Let's explore, briefly, why it is advantageous for social enterprises to develop their boards.
The chief executive of a small or medium sized enterprise is in a lonely position without the support of an effective board. More importantly, a good chair can make all the difference to the operations. Funders and other stakeholders will be more inclined to listen to the views of an influential board or chair when the 'going gets tough'. Or in cases where there are significant developments in the enterprise, a well-versed board can help to convince a bank manager or potential partner more easily than an executive.
Good boards come into their own when they are able to spend time considering strategic and environmental frameworks, without getting bogged down in the day to day detail.The executive can then get on with the management and have a tier of leadership that can monitor and supervise activity.
The point I am making is that governance is more than just compliance. If the role of directors were simply to attend the occasional meeting, ask some supportive questions and get a free lunch, they would be of little benefit. A board has a much broader remit.
Boards can find themselves becoming a necessary evil, a distraction or even a hindrance. However, this will only come about if the paradigm for governance is skewed towards compliance. If the board has been brought together to encompass the key competencies described, this can be avoided.
Good Governance Ensures Good Management
Bob Tricker, author of Essential Director, summarises the point well. 'The way companies are governed has become more important than the way they are managed. 'After all, good governance should ensure good management whereas poor governance allows poor management.' In the current climate it is critically important to ensure that your enterprise is being directed well and that the executive is managed well.

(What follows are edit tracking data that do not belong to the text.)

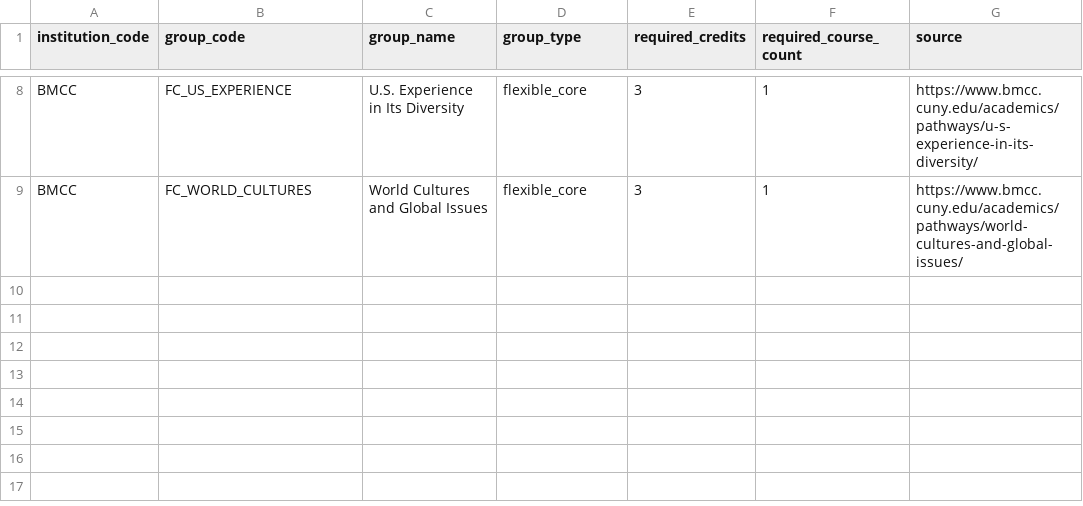
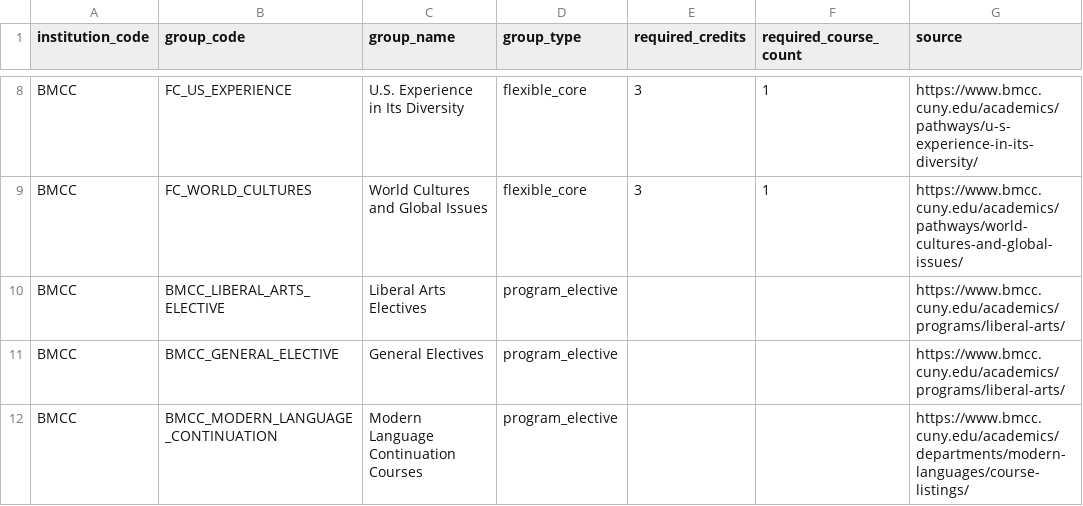
Before and after one commit to dmitrivanov/academic-advisement-system, a CSV file: docs/pathways_groups.csv, drawn as a sheet; only a part is shown, gaps mark what is left out; the diff names each change by its address in the sheet, - before the commit and + after, or states it on an @@ line.

Commit message:
Complete elective course selectors

```diff
--- a/docs/pathways_groups.csv
+++ b/docs/pathways_groups.csv
+row 10: BMCC | BMCC_LIBERAL_ARTS_ELECTIVE | Liberal Arts Electives | program_elective |  |  | https://www.bmcc.cuny.edu/academics/programs/liberal-arts/
+row 11: BMCC | BMCC_GENERAL_ELECTIVE | General Electives | program_elective |  |  | https://www.bmcc.cuny.edu/academics/programs/liberal-arts/
+row 12: BMCC | BMCC_MODERN_LANGUAGE_CONTINUATION | Modern Language Continuation Courses | program_elective |  |  | https://www.bmcc.cuny.edu/academics/departments/modern-languages/course-listings/
```
Also changed, not shown: docs/bte_as_courses.csv, docs/ds_as_courses.csv, 10 other files.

Surely then, good governance and an effective board is not an option - it is imperative.